- _EXERCISE BRIEF_: Could you return every record below exactly as it is written?

- _EXERCISE INPUT_:
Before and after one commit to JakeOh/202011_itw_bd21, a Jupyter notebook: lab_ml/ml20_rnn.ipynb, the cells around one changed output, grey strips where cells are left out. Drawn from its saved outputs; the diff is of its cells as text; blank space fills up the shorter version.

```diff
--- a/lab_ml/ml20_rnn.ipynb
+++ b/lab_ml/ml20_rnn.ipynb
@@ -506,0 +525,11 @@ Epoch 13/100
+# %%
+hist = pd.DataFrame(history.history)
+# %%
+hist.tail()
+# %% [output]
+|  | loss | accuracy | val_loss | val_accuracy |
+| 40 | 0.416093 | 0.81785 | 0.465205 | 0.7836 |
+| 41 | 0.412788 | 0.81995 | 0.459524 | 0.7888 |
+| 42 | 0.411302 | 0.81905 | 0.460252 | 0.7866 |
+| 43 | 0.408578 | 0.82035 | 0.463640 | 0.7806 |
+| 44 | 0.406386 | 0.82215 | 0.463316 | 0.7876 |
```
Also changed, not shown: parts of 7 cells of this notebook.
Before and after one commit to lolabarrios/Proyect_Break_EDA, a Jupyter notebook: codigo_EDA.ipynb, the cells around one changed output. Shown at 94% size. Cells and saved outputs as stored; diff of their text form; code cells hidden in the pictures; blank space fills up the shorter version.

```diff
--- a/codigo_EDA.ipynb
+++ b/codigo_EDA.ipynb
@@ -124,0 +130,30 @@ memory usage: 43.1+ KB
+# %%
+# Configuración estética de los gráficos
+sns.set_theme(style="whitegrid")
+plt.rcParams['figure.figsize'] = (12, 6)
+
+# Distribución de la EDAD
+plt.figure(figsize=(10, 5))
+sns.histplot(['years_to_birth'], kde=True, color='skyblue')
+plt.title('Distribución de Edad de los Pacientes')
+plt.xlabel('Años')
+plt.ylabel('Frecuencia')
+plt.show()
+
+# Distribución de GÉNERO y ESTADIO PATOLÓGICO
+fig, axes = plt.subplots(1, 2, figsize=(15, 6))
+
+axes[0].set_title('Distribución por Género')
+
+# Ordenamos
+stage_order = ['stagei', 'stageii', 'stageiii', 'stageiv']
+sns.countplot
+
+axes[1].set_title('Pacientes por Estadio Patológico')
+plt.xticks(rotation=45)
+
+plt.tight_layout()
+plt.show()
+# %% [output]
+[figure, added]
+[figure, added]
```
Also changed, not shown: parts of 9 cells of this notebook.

- _SOLUTION FOR THIS EXERCISE_:
Before and after one commit to JakeOh/202011_itw_bd21, a Jupyter notebook: lab_ml/ml20_rnn.ipynb, the cells around one changed output, grey strips where cells are left out. Drawn from its saved outputs; the diff is of its cells as text; blank space fills up the shorter version.

```diff
--- a/lab_ml/ml20_rnn.ipynb
+++ b/lab_ml/ml20_rnn.ipynb
@@ -506,0 +525,11 @@ Epoch 13/100
+# %%
+hist = pd.DataFrame(history.history)
+# %%
+hist.tail()
+# %% [output]
+|  | loss | accuracy | val_loss | val_accuracy |
+| 40 | 0.416093 | 0.81785 | 0.465205 | 0.7836 |
+| 41 | 0.412788 | 0.81995 | 0.459524 | 0.7888 |
+| 42 | 0.411302 | 0.81905 | 0.460252 | 0.7866 |
+| 43 | 0.408578 | 0.82035 | 0.463640 | 0.7806 |
+| 44 | 0.406386 | 0.82215 | 0.463316 | 0.7876 |
```
Also changed, not shown: parts of 7 cells of this notebook.
Before and after one commit to lolabarrios/Proyect_Break_EDA, a Jupyter notebook: codigo_EDA.ipynb, the cells around one changed output. Shown at 94% size. Cells and saved outputs as stored; diff of their text form; code cells hidden in the pictures; blank space fills up the shorter version.

```diff
--- a/codigo_EDA.ipynb
+++ b/codigo_EDA.ipynb
@@ -124,0 +130,30 @@ memory usage: 43.1+ KB
+# %%
+# Configuración estética de los gráficos
+sns.set_theme(style="whitegrid")
+plt.rcParams['figure.figsize'] = (12, 6)
+
+# Distribución de la EDAD
+plt.figure(figsize=(10, 5))
+sns.histplot(['years_to_birth'], kde=True, color='skyblue')
+plt.title('Distribución de Edad de los Pacientes')
+plt.xlabel('Años')
+plt.ylabel('Frecuencia')
+plt.show()
+
+# Distribución de GÉNERO y ESTADIO PATOLÓGICO
+fig, axes = plt.subplots(1, 2, figsize=(15, 6))
+
+axes[0].set_title('Distribución por Género')
+
+# Ordenamos
+stage_order = ['stagei', 'stageii', 'stageiii', 'stageiv']
+sns.countplot
+
+axes[1].set_title('Pacientes por Estadio Patológico')
+plt.xticks(rotation=45)
+
+plt.tight_layout()
+plt.show()
+# %% [output]
+[figure, added]
+[figure, added]
```
Also changed, not shown: parts of 9 cells of this notebook.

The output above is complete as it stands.